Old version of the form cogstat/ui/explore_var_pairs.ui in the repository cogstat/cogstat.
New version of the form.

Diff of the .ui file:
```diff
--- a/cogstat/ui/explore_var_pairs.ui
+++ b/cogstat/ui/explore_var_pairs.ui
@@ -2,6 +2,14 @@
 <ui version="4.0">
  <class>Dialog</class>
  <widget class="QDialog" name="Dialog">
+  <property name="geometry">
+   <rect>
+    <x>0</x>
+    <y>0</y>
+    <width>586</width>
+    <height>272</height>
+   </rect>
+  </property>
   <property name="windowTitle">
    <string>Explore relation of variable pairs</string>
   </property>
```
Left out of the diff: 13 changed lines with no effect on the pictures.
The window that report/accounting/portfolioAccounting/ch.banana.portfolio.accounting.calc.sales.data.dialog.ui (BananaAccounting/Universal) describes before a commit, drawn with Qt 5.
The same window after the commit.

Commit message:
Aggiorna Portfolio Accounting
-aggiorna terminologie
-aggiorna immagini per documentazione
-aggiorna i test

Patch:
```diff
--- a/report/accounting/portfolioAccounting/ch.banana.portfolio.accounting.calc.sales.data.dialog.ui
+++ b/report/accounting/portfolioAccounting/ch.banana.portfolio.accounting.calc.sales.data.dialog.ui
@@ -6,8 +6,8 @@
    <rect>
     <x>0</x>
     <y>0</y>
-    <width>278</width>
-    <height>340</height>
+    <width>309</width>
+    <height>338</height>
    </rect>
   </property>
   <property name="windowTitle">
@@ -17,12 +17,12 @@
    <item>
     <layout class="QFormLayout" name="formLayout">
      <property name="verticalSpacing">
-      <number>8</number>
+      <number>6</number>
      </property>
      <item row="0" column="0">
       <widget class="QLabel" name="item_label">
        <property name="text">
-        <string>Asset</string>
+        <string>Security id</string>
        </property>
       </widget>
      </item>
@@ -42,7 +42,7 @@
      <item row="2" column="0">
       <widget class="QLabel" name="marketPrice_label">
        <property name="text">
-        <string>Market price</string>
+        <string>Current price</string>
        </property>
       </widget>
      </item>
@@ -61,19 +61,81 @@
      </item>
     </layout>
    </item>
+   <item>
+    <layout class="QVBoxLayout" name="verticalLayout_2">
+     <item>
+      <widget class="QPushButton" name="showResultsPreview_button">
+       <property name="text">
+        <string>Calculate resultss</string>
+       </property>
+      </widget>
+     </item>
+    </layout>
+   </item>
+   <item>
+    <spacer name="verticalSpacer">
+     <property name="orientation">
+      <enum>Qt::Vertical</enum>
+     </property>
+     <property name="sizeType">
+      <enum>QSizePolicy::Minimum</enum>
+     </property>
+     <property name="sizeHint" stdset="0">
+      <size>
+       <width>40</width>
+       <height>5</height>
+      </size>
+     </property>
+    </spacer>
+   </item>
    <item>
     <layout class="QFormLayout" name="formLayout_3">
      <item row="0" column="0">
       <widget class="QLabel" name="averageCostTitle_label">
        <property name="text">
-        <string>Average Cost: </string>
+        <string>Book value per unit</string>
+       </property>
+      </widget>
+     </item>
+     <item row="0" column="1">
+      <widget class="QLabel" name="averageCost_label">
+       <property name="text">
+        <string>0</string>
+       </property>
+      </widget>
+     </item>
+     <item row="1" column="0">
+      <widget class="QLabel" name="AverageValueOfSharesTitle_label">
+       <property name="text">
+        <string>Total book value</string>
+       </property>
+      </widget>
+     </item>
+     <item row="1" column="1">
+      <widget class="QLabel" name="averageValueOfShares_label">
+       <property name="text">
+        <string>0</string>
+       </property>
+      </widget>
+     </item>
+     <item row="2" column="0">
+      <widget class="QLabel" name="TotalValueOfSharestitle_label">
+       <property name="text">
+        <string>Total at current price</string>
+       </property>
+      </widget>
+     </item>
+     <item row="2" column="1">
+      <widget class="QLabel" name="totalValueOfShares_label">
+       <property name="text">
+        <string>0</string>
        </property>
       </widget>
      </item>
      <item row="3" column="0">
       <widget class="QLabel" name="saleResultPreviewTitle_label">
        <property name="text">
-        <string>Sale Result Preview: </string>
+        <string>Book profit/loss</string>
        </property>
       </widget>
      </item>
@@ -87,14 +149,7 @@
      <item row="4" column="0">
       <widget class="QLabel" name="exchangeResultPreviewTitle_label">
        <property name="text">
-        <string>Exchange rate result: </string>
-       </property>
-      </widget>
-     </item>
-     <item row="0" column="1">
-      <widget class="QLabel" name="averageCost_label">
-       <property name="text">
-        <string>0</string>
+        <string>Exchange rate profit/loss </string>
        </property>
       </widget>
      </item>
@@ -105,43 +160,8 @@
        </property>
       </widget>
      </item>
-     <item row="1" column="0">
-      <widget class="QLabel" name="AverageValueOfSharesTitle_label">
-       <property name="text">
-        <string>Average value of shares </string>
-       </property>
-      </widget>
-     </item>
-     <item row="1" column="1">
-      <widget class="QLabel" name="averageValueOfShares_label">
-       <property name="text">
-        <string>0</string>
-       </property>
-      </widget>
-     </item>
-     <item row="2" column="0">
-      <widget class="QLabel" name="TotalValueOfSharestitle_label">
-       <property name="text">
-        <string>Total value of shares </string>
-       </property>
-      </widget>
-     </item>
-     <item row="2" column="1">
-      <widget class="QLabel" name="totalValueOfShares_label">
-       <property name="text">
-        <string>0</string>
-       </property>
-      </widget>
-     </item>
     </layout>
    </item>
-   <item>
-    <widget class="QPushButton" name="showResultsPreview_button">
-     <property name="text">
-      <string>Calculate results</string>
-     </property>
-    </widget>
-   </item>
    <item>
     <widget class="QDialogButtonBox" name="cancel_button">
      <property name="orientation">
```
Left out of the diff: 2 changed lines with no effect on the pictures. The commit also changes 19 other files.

-=-=-=-=-

Produce the material above again, word for word.

- [YOUR RESPONSE]:
Old version of the form cogstat/ui/explore_var_pairs.ui in the repository cogstat/cogstat.
New version of the form.

Diff of the .ui file:
```diff
--- a/cogstat/ui/explore_var_pairs.ui
+++ b/cogstat/ui/explore_var_pairs.ui
@@ -2,6 +2,14 @@
 <ui version="4.0">
  <class>Dialog</class>
  <widget class="QDialog" name="Dialog">
+  <property name="geometry">
+   <rect>
+    <x>0</x>
+    <y>0</y>
+    <width>586</width>
+    <height>272</height>
+   </rect>
+  </property>
   <property name="windowTitle">
    <string>Explore relation of variable pairs</string>
   </property>
```
Left out of the diff: 13 changed lines with no effect on the pictures.
The window that report/accounting/portfolioAccounting/ch.banana.portfolio.accounting.calc.sales.data.dialog.ui (BananaAccounting/Universal) describes before a commit, drawn with Qt 5.
The same window after the commit.

Commit message:
Aggiorna Portfolio Accounting
-aggiorna terminologie
-aggiorna immagini per documentazione
-aggiorna i test

Patch:
```diff
--- a/report/accounting/portfolioAccounting/ch.banana.portfolio.accounting.calc.sales.data.dialog.ui
+++ b/report/accounting/portfolioAccounting/ch.banana.portfolio.accounting.calc.sales.data.dialog.ui
@@ -6,8 +6,8 @@
    <rect>
     <x>0</x>
     <y>0</y>
-    <width>278</width>
-    <height>340</height>
+    <width>309</width>
+    <height>338</height>
    </rect>
   </property>
   <property name="windowTitle">
@@ -17,12 +17,12 @@
    <item>
     <layout class="QFormLayout" name="formLayout">
      <property name="verticalSpacing">
-      <number>8</number>
+      <number>6</number>
      </property>
      <item row="0" column="0">
       <widget class="QLabel" name="item_label">
        <property name="text">
-        <string>Asset</string>
+        <string>Security id</string>
        </property>
       </widget>
      </item>
@@ -42,7 +42,7 @@
      <item row="2" column="0">
       <widget class="QLabel" name="marketPrice_label">
        <property name="text">
-        <string>Market price</string>
+        <string>Current price</string>
        </property>
       </widget>
      </item>
@@ -61,19 +61,81 @@
      </item>
     </layout>
    </item>
+   <item>
+    <layout class="QVBoxLayout" name="verticalLayout_2">
+     <item>
+      <widget class="QPushButton" name="showResultsPreview_button">
+       <property name="text">
+        <string>Calculate resultss</string>
+       </property>
+      </widget>
+     </item>
+    </layout>
+   </item>
+   <item>
+    <spacer name="verticalSpacer">
+     <property name="orientation">
+      <enum>Qt::Vertical</enum>
+     </property>
+     <property name="sizeType">
+      <enum>QSizePolicy::Minimum</enum>
+     </property>
+     <property name="sizeHint" stdset="0">
+      <size>
+       <width>40</width>
+       <height>5</height>
+      </size>
+     </property>
+    </spacer>
+   </item>
    <item>
     <layout class="QFormLayout" name="formLayout_3">
      <item row="0" column="0">
       <widget class="QLabel" name="averageCostTitle_label">
        <property name="text">
-        <string>Average Cost: </string>
+        <string>Book value per unit</string>
+       </property>
+      </widget>
+     </item>
+     <item row="0" column="1">
+      <widget class="QLabel" name="averageCost_label">
+       <property name="text">
+        <string>0</string>
+       </property>
+      </widget>
+     </item>
+     <item row="1" column="0">
+      <widget class="QLabel" name="AverageValueOfSharesTitle_label">
+       <property name="text">
+        <string>Total book value</string>
+       </property>
+      </widget>
+     </item>
+     <item row="1" column="1">
+      <widget class="QLabel" name="averageValueOfShares_label">
+       <property name="text">
+        <string>0</string>
+       </property>
+      </widget>
+     </item>
+     <item row="2" column="0">
+      <widget class="QLabel" name="TotalValueOfSharestitle_label">
+       <property name="text">
+        <string>Total at current price</string>
+       </property>
+      </widget>
+     </item>
+     <item row="2" column="1">
+      <widget class="QLabel" name="totalValueOfShares_label">
+       <property name="text">
+        <string>0</string>
        </property>
       </widget>
      </item>
      <item row="3" column="0">
       <widget class="QLabel" name="saleResultPreviewTitle_label">
        <property name="text">
-        <string>Sale Result Preview: </string>
+        <string>Book profit/loss</string>
        </property>
       </widget>
      </item>
@@ -87,14 +149,7 @@
      <item row="4" column="0">
       <widget class="QLabel" name="exchangeResultPreviewTitle_label">
        <property name="text">
-        <string>Exchange rate result: </string>
-       </property>
-      </widget>
-     </item>
-     <item row="0" column="1">
-      <widget class="QLabel" name="averageCost_label">
-       <property name="text">
-        <string>0</string>
+        <string>Exchange rate profit/loss </string>
        </property>
       </widget>
      </item>
@@ -105,43 +160,8 @@
        </property>
       </widget>
      </item>
-     <item row="1" column="0">
-      <widget class="QLabel" name="AverageValueOfSharesTitle_label">
-       <property name="text">
-        <string>Average value of shares </string>
-       </property>
-      </widget>
-     </item>
-     <item row="1" column="1">
-      <widget class="QLabel" name="averageValueOfShares_label">
-       <property name="text">
-        <string>0</string>
-       </property>
-      </widget>
-     </item>
-     <item row="2" column="0">
-      <widget class="QLabel" name="TotalValueOfSharestitle_label">
-       <property name="text">
-        <string>Total value of shares </string>
-       </property>
-      </widget>
-     </item>
-     <item row="2" column="1">
-      <widget class="QLabel" name="totalValueOfShares_label">
-       <property name="text">
-        <string>0</string>
-       </property>
-      </widget>
-     </item>
     </layout>
    </item>
-   <item>
-    <widget class="QPushButton" name="showResultsPreview_button">
-     <property name="text">
-      <string>Calculate results</string>
-     </property>
-    </widget>
-   </item>
    <item>
     <widget class="QDialogButtonBox" name="cancel_button">
      <property name="orientation">
```
Left out of the diff: 2 changed lines with no effect on the pictures. The commit also changes 19 other files.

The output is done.